I had a conversation recently with the parent of a young athlete who I’ve been been treating for chronic groin pain. Given the chronic nature of it, it has taken close to 2 months to get near a complete resolution of his symptoms. His dad mentioned that he hasn’t been doing “performance stuff” because of the time committed to “rehabilitation.” Currently, he is 16, stands at 6’2, weighs 145lbs, and has progressed to performing 8 repetitions of 245lb Sumo Deadlifts. That’s an estimated 310lb max deadlift, which places his relative strength at 2.1x body weight. Now while this is rehabilitative for his groin, if someone thinks that there are no performance benefits coming out of this, then they’re dead wrong!
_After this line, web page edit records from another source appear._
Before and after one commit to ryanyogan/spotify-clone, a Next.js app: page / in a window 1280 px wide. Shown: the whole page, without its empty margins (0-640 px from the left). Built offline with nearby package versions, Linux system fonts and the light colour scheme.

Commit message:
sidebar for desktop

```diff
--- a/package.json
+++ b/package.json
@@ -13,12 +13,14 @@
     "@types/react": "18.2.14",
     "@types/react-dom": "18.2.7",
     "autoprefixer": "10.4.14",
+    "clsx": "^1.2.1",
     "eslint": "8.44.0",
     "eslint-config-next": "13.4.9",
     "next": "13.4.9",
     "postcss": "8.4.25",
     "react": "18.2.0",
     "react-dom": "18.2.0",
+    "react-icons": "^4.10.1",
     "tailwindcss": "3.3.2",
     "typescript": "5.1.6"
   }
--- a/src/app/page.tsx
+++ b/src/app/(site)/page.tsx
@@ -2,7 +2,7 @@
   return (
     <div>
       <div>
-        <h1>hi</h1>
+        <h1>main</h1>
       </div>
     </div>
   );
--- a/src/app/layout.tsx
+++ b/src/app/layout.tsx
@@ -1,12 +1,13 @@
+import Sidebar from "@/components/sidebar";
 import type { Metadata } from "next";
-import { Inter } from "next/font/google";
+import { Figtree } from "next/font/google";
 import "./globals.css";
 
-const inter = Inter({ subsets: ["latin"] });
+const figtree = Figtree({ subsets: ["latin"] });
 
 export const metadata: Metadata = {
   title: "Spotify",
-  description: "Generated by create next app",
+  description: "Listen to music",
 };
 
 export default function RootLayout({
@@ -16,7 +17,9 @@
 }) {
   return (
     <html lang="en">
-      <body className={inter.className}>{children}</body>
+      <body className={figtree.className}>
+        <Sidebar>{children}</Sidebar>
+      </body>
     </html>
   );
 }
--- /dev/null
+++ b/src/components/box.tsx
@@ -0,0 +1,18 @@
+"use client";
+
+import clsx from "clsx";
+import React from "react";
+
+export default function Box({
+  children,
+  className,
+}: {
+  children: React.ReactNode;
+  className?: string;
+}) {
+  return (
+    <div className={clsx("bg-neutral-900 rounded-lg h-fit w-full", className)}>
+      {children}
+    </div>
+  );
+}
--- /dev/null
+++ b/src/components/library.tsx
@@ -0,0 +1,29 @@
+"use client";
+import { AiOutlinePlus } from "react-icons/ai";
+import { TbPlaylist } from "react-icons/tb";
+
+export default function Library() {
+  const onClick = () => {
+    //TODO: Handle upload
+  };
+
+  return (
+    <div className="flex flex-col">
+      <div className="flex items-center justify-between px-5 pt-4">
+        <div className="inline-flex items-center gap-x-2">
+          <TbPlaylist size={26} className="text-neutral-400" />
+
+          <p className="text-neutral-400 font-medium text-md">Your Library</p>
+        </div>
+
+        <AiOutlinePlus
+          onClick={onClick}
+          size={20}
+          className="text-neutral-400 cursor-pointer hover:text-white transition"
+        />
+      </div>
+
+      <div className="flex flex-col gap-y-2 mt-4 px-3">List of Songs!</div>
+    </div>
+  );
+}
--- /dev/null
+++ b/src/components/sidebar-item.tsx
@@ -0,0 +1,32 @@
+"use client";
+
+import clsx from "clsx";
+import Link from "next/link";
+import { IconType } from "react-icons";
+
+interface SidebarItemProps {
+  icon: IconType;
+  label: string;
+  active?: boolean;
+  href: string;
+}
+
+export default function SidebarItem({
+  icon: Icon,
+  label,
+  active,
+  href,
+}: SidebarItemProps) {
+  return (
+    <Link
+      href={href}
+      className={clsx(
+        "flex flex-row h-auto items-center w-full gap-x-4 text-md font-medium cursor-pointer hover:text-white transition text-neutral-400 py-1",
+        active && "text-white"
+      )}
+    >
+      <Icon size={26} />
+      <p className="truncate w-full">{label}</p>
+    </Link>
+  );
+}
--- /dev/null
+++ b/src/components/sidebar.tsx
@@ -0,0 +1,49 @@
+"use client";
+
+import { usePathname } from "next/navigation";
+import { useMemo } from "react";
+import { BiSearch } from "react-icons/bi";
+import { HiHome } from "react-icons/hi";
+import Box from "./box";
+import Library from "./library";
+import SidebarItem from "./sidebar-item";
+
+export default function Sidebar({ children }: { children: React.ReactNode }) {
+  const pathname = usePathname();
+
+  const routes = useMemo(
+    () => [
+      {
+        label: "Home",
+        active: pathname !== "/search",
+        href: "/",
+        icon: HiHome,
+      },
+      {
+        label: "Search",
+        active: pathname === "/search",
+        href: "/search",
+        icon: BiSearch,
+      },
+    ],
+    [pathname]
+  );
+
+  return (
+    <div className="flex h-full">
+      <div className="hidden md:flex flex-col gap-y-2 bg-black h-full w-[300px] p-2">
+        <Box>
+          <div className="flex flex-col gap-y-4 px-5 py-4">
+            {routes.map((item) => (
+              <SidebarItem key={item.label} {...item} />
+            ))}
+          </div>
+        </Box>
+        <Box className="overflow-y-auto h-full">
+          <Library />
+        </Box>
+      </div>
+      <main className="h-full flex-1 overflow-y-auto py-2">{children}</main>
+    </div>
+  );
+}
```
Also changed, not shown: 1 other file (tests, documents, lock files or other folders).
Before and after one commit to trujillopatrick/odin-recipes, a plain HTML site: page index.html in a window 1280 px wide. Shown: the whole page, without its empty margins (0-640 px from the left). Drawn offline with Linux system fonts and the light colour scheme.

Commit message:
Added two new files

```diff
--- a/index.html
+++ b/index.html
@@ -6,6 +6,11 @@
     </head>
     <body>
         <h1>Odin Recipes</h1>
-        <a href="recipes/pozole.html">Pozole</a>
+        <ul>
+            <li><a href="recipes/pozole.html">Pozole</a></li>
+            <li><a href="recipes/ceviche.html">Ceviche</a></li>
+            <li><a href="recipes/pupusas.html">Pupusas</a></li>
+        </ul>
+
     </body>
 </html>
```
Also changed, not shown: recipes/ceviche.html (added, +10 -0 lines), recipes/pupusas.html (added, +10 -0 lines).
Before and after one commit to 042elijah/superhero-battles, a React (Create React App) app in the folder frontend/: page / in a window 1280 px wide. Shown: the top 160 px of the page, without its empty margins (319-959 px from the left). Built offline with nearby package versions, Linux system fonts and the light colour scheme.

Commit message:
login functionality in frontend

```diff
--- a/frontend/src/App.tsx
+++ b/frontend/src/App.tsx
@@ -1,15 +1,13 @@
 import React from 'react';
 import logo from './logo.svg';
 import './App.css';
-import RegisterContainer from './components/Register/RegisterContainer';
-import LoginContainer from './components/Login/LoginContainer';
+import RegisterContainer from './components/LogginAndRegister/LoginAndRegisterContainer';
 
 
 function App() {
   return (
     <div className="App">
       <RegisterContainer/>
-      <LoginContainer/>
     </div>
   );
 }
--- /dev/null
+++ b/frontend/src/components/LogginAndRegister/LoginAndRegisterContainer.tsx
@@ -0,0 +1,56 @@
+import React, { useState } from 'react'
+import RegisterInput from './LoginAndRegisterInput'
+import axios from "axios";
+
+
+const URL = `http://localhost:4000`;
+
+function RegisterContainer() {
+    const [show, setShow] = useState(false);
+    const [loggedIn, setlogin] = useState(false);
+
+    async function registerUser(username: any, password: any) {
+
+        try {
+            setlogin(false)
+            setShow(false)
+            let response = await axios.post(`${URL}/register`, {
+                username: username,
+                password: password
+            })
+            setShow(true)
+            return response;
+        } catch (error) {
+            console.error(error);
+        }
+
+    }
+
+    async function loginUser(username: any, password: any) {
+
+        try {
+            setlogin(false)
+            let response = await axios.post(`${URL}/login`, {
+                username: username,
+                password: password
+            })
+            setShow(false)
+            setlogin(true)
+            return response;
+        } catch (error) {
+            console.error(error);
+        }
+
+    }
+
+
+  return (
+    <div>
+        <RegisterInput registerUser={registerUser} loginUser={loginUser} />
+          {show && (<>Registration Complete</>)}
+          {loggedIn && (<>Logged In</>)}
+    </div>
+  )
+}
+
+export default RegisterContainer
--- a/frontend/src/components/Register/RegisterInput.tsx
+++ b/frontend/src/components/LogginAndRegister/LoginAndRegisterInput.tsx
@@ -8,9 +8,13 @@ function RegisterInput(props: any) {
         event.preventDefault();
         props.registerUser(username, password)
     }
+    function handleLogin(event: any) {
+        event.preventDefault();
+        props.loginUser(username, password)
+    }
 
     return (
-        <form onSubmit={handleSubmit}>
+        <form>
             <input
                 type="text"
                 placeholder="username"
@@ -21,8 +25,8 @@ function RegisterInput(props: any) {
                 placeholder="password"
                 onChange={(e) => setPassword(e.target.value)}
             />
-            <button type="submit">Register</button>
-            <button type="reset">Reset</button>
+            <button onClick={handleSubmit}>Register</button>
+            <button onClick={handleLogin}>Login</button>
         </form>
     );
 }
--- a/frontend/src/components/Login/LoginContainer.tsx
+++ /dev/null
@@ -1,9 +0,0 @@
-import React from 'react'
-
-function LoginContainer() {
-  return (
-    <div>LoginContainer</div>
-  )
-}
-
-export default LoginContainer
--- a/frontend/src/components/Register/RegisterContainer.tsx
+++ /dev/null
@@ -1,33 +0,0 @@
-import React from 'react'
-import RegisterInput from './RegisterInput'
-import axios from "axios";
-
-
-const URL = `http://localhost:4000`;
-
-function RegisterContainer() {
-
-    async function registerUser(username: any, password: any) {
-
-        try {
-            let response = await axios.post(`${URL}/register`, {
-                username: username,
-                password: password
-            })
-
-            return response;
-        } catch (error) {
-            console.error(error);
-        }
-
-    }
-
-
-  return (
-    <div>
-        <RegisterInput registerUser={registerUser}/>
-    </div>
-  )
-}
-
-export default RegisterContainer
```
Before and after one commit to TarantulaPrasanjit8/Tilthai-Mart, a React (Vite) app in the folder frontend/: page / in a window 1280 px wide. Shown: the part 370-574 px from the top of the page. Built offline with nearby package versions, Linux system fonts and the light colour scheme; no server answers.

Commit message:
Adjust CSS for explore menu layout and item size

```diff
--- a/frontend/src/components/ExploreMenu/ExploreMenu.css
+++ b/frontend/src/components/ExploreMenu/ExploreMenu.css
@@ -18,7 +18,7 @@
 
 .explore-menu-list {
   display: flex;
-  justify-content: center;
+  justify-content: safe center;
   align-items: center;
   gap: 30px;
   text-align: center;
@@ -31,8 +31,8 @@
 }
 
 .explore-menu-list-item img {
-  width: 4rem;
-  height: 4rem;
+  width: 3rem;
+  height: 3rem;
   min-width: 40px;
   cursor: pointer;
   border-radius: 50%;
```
My point here is simple, and am in no way trying to trivialize the importance of dedicated strength and conditioning specialists. There are some of you guys out there that I’m in complete awe of. I make this statement because the ideal rehabilitation should bring the patient close to their terminal activity, whether it be an athlete or a home maker. Although there are many nuances in each, the common thread that links the two is that we are both committed to improving exercise capacity and tissue tolerance with graded exercise. These are not two worlds apart. Hence, if a patient is been seen by two separate professionals, communication is critical in order that a seamless path can be created to cultivate the ideal healing environment, ultimately leading to carry over in one’s terminal activity.